-- Opening Marker --
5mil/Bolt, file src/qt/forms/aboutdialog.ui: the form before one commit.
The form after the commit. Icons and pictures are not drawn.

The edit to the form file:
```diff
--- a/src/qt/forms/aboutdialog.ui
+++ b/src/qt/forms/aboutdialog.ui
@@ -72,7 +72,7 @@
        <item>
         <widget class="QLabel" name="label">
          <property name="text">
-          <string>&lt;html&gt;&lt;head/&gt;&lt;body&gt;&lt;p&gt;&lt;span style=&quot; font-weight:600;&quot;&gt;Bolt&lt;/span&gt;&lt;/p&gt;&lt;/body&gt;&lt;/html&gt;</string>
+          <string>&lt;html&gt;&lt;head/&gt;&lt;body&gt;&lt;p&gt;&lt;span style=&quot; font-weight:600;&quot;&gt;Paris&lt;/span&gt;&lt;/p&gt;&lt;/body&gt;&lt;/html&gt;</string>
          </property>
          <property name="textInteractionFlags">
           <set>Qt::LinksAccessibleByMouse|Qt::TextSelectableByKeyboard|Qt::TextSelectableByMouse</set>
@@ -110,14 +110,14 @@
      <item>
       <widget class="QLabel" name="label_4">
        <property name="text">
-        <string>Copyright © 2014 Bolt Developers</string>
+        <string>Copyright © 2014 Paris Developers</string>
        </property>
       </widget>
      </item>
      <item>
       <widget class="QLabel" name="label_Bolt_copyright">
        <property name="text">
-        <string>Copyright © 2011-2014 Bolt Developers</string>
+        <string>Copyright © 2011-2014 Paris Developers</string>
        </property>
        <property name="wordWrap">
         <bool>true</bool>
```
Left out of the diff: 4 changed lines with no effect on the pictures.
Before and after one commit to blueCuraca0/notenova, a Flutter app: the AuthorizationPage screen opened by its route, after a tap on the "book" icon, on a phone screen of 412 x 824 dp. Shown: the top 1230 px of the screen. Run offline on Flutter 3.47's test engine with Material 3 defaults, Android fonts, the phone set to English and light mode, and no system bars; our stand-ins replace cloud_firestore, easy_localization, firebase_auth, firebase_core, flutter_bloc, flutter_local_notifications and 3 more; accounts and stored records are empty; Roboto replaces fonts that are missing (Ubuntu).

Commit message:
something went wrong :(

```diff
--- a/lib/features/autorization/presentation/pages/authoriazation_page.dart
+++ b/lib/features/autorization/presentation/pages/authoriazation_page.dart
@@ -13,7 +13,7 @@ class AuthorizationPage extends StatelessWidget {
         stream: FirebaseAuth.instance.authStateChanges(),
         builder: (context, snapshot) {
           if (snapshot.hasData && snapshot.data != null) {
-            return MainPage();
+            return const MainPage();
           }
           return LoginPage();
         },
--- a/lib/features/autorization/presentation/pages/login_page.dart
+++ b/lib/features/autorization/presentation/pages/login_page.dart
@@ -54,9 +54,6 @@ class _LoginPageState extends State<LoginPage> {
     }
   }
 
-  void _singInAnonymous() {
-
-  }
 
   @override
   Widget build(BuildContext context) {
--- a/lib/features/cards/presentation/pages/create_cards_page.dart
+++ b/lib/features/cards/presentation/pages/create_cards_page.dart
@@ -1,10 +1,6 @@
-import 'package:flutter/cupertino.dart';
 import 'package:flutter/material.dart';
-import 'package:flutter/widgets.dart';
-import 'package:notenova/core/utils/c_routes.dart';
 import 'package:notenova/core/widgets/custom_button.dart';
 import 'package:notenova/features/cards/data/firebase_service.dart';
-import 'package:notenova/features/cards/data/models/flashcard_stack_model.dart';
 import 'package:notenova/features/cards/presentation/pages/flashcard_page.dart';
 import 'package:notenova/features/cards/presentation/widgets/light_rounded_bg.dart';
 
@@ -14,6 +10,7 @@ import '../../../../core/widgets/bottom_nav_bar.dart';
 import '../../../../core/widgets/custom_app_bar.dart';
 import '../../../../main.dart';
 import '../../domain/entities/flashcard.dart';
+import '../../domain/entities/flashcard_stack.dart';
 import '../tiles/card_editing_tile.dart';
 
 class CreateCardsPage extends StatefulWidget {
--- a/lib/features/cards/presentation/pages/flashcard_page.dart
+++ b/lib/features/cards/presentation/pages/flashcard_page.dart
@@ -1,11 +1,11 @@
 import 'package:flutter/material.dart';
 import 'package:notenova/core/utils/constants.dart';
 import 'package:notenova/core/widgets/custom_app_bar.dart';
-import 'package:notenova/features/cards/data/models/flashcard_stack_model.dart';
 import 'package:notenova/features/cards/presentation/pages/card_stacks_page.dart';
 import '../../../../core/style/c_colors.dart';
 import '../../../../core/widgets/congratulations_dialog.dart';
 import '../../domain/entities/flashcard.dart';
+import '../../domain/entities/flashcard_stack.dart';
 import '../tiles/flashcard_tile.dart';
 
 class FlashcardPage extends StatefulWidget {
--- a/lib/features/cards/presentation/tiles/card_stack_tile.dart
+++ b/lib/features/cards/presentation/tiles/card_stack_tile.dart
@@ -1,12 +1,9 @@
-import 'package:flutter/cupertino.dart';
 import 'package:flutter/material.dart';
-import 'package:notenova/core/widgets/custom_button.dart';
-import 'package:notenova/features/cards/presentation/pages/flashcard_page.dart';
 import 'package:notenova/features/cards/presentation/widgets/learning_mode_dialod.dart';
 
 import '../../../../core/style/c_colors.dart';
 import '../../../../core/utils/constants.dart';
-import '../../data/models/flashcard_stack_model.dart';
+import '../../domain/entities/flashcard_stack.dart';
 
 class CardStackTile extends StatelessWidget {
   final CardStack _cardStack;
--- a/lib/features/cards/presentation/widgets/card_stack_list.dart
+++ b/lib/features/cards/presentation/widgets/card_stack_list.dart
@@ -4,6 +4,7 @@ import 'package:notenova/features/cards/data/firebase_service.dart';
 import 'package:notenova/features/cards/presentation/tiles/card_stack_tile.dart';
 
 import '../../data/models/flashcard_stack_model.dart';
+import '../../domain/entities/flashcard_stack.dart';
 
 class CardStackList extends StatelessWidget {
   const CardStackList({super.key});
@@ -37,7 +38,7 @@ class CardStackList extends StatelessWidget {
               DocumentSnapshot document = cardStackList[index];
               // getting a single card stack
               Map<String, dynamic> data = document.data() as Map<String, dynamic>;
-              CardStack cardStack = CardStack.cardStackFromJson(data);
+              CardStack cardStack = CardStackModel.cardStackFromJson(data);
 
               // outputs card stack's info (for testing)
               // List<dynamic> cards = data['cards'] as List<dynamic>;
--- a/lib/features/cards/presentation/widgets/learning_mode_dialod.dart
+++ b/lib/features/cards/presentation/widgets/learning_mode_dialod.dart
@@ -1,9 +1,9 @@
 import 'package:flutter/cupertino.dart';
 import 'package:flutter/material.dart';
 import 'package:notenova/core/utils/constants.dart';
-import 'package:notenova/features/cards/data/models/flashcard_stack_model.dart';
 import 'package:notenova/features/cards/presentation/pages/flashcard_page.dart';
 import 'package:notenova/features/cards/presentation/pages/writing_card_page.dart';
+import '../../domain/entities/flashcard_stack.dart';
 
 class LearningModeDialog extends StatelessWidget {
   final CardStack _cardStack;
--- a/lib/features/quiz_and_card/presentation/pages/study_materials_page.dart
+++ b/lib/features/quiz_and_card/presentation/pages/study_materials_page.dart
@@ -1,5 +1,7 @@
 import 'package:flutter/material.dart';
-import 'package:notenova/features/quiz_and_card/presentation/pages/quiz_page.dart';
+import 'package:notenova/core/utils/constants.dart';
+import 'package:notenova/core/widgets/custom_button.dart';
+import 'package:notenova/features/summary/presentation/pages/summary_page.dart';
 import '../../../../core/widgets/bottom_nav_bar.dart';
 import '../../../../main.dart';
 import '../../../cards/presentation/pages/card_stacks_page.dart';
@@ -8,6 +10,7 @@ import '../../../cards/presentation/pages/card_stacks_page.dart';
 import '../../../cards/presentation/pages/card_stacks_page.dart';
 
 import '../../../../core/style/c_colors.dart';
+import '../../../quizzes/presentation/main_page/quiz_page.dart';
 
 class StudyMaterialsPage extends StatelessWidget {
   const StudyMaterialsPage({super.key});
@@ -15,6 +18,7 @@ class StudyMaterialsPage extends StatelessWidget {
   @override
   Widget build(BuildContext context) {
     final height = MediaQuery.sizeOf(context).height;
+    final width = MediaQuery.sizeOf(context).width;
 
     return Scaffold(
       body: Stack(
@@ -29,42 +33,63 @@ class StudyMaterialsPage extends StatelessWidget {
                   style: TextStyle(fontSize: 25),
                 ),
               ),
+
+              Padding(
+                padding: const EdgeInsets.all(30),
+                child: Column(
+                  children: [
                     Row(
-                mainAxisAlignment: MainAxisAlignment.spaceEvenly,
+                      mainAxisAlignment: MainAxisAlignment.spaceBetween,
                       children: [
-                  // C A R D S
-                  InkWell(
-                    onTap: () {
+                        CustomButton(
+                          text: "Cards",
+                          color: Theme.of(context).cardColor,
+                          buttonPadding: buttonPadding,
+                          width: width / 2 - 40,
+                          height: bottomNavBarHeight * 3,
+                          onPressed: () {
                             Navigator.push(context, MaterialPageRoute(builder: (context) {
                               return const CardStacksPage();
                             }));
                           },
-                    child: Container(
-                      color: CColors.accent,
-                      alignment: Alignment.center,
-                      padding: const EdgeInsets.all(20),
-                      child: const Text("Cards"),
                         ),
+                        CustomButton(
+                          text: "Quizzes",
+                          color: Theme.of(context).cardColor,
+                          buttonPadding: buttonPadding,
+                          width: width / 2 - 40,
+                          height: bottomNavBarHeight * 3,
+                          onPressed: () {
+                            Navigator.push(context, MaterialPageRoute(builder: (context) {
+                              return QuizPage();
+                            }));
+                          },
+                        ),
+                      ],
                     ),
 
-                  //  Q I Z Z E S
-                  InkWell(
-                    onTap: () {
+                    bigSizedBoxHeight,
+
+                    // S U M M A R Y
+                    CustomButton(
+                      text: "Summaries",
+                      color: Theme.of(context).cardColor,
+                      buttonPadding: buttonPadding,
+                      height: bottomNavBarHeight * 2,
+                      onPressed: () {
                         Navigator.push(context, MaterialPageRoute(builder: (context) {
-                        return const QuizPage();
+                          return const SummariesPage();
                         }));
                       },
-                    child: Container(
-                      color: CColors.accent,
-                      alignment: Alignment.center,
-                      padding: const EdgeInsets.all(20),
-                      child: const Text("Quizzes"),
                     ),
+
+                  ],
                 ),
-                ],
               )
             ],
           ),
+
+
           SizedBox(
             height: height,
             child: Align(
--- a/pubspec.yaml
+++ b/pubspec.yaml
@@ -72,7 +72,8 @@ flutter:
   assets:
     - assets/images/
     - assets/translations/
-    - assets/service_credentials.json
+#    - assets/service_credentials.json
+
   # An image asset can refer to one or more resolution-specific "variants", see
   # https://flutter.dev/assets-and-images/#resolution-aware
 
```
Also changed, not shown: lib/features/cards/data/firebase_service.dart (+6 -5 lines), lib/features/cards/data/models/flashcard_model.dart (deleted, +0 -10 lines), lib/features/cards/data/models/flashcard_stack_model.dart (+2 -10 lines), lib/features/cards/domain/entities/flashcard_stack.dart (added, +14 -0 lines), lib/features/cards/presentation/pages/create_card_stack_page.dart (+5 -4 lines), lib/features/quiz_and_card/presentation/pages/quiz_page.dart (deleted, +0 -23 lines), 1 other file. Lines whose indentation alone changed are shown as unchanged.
-- Closing Marker --
Instructions to follow — Go through the records above and, whenever a line includes the word "assets", copy it.

Problem solution —
   assets:
     - assets/images/
     - assets/translations/
-    - assets/service_credentials.json
+#    - assets/service_credentials.json
   # https://flutter.dev/assets-and-images/#resolution-aware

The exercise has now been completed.